We are staying tonight in Aying, in the hotel owned by the brewery and we must say it is one of the nicest rooms we've stayed in tonight. Doug even took pictures of the bathroom. Kristine did inform us of many local historical facts, most involving the May pole which is right outside our window. It is the highest Mai Pole in Germany, measuring in at 48 meters. It is made of wood, all by hand without the aid of "electrical" tools, and a new one is constructed every 5 years. Every man in town helps carry the pole to the location where it will be put up and then they hoist it, again by hand, up into place. There usually are several people watching, so this is a very dangerous activity, but only if they drop it. One night, Kristine continued to tell us, the Mai Pole was hit by lightning and it fell into the hotel. No major damage was done, just some structural problems and the roof got a little singed.
Tonight we lay us down to sleep.
We pray for lightning not to streak.
If it does before we wake,
we pray the Mai Pole will not bake.
Another tradition revolving around the Mai Pole is the young people from other towns apparently try to sneak into a town and steal the Mai Pole. If they are successful at taking the pole, the town that the pole is taken from has to provide free beer and food as ransom to get their Mai Pole back. It is all in good fun and very festive. The pole in Aying has never been successfully taken (gee, I wonder why? Maybe the SIZE). Also to note, if any towns person places a hand on the Mai Pole and says "Halt" (even if the kids have gotten it taken down) before it gets out of town, then the taking is not legitimate and the ransom will not be paid. Doug and Mike are in the square right now trying to figure out how to get the Mai Pole into their carry on luggage. The idea of getting free food and drink for everyone in Iowa City was appealing to them, and if you know Doug, he never turns down a good challenge. I personally think we're going to have to locate a C5-A Galaxy transport plane to get the thing home because I am not going to lug that thing around for the rest of the trip. I'm also wondering where we would put it. It doesn't go with any of our décor.
Tonight we had a wonderful dinner at the hotel restaurant. It was the best that I (Sabrina) have had on this trip, and it reassured me that there are vegetables other than potato dumplings in Europe. The boys sampled many of the beers of the house and Doug attacked and killed many mosquitoes (the first we have seen the whole trip). He will be presented the Iron Fly-swatter of valor tomorrow morning in a ceremony by the Mai Pole - or not.

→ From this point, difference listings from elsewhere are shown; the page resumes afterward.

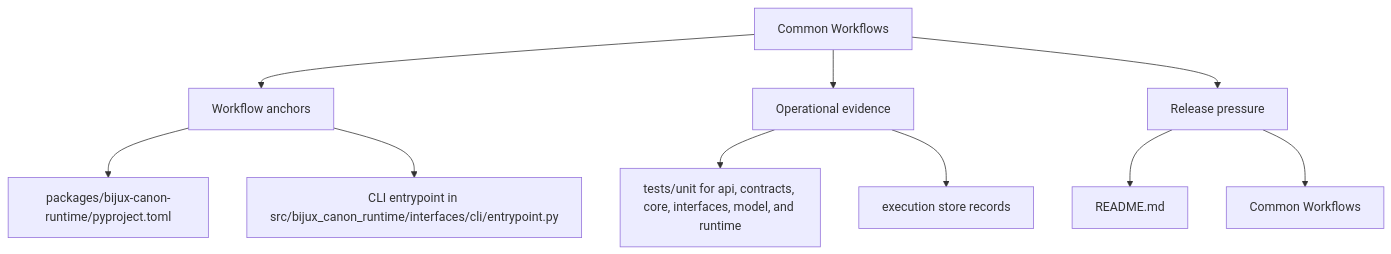
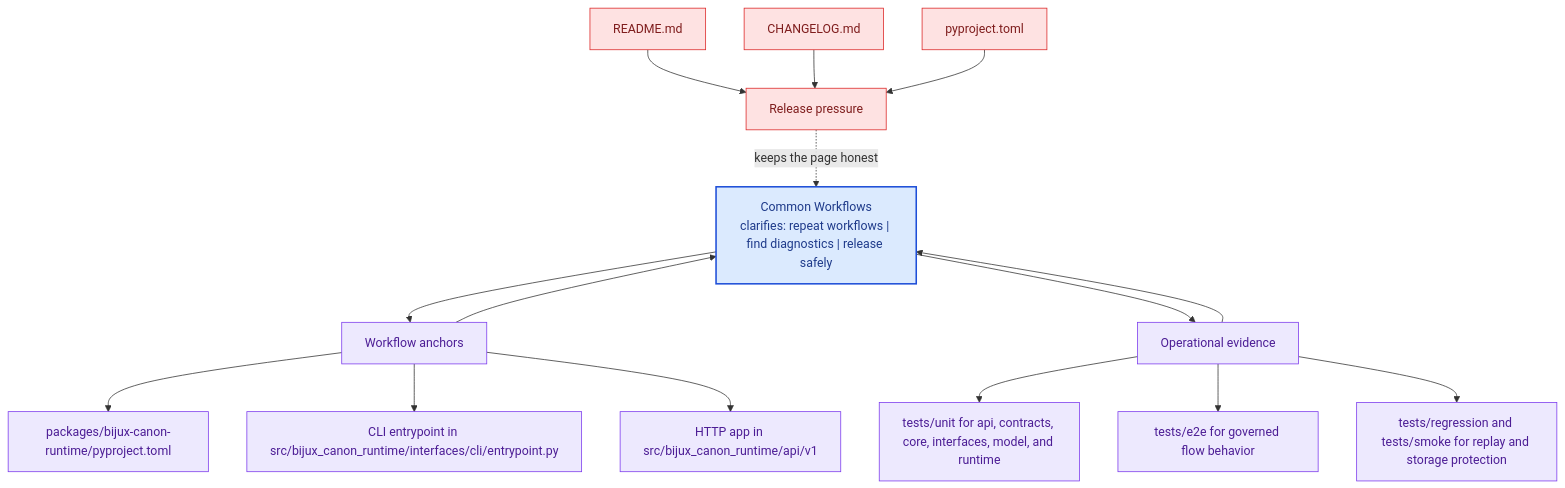
Before and after one commit to bijux/bijux-canon: the second of 2 diagrams in docs/bijux-canon-runtime/operations/common-workflows.md, drawn with Mermaid. The commit also changed other lines of this file and 281 other files, not shown here.

Commit message:
docs(diagrams): deepen handbook mermaid maps across the catalog

````diff
--- a/docs/bijux-canon-runtime/operations/common-workflows.md
+++ b/docs/bijux-canon-runtime/operations/common-workflows.md
@@ -34,22 +67,41 @@
 ```mermaid
-flowchart TD
-    page["Common Workflows"]
+flowchart TB
+    promise["Common Workflows<br/>clarifies: repeat workflows | find diagnostics | release safely"]
+    classDef promise fill:#dbeafe,stroke:#1d4ed8,color:#1e3a8a,stroke-width:2px;
+    classDef driver fill:#dcfce7,stroke:#16a34a,color:#14532d;
+    classDef constraint fill:#fee2e2,stroke:#dc2626,color:#7f1d1d;
+    classDef ground fill:#ede9fe,stroke:#7c3aed,color:#4c1d95;
     focus1["Workflow anchors"]
-    page --> focus1
+    focus1 --> promise
+    promise --> focus1
     focus1_1["packages/bijux-canon-runtime/pyproject.toml"]
     focus1 --> focus1_1
     focus1_2["CLI entrypoint in src/bijux_canon_runtime/interfaces/cli/entrypoint.py"]
     focus1 --> focus1_2
+    focus1_3["HTTP app in src/bijux_canon_runtime/api/v1"]
+    focus1 --> focus1_3
+    class focus1 ground;
+    class focus1_1,focus1_2,focus1_3 ground;
     focus2["Operational evidence"]
-    page --> focus2
+    focus2 --> promise
+    promise --> focus2
     focus2_1["tests/unit for api, contracts, core, interfaces, model, and runtime"]
     focus2 --> focus2_1
-    focus2_2["execution store records"]
+    focus2_2["tests/e2e for governed flow behavior"]
     focus2 --> focus2_2
+    focus2_3["tests/regression and tests/smoke for replay and storage protection"]
+    focus2 --> focus2_3
+    class focus2 ground;
+    class focus2_1,focus2_2,focus2_3 ground;
     focus3["Release pressure"]
-    page --> focus3
+    focus3 -.keeps the page honest.-> promise
     focus3_1["README.md"]
-    focus3 --> focus3_1
-    focus3_2["Common Workflows"]
-    focus3 --> focus3_2
+    focus3_1 --> focus3
+    focus3_2["CHANGELOG.md"]
+    focus3_2 --> focus3
+    focus3_3["pyproject.toml"]
+    focus3_3 --> focus3
+    class focus3 constraint;
+    class focus3_1,focus3_2,focus3_3 constraint;
+    class promise promise;
 ```
````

A couple of interesting notes to close out today's comments. We turned on a television for the first time. We saw the Simpson's, the Muppets and Hogans Heros. We were very disappointed because we heard Alf was big over here, and we didn't get to see him. And for all of you out there, we want to clarify that Mike Alberhasky is Doug's brother. NOT, and let me repeat this, NOT Doug and Sabrina's son.
Tomorrow, if we can get the young'n out of bed, we will be heading to Prien and Salsburg - and hopefully another good Internet connection.